=== Section Start ===
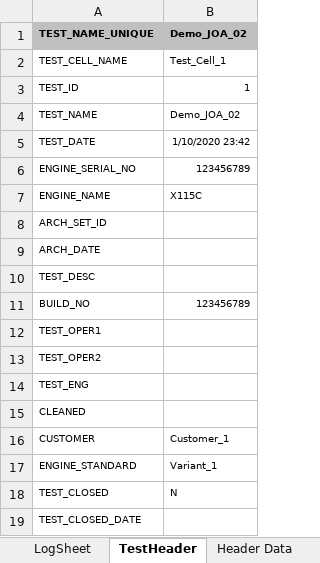
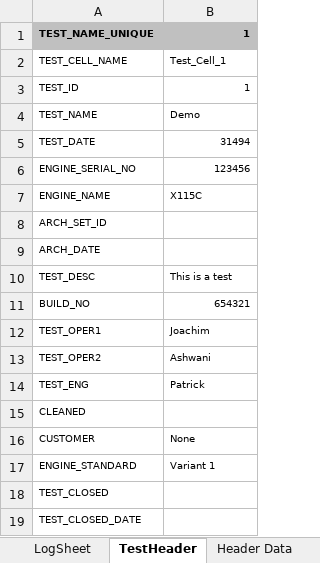
Before and after one commit to casagou/DAS-Configuration, an Excel workbook: Rave/categories/ALL/Reports/Populated/demo_logsheet.xlsx, sheet TestHeader, drawn as a sheet; values as stored, in another font and other column widths than the file's, no borders; the diff names each change by its address in the sheet, - before the commit and + after, or states it on an @@ line.

```diff
--- a/Rave/categories/ALL/Reports/Populated/demo_logsheet.xlsx (sheet TestHeader)
+++ b/Rave/categories/ALL/Reports/Populated/demo_logsheet.xlsx (sheet TestHeader)
-B1: Demo_JOA_02
+B1: 1
-B4: Demo_JOA_02
+B4: Demo
-B5: 1/10/2020 23:42
+B5: 31494
-B6: 123456789
+B6: 123456
-B10: (empty)
+B10: This is a test
-B11: 123456789
+B11: 654321
-B12: (empty)
+B12: Joachim
-B13: (empty)
+B13: Ashwani
-B14: (empty)
+B14: Patrick
-B16: Customer_1
+B16: None
-B17: Variant_1
+B17: Variant 1
-B18: N
+B18: (empty)
```
Also changed, not shown: sheet LogSheet, sheet Header Data, sheet List, charts or pictures, Rave/categories/ALL/Reports/Demo_Logsheet.xlsx, 52 other files.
=== Section End ===
TASK STATEMENT ::
From the data above, pick out each line containing "empty" and copy it.

SOLUTION FOR THIS PROBLEM ::
-B10: (empty)
-B12: (empty)
-B13: (empty)
-B14: (empty)
+B18: (empty)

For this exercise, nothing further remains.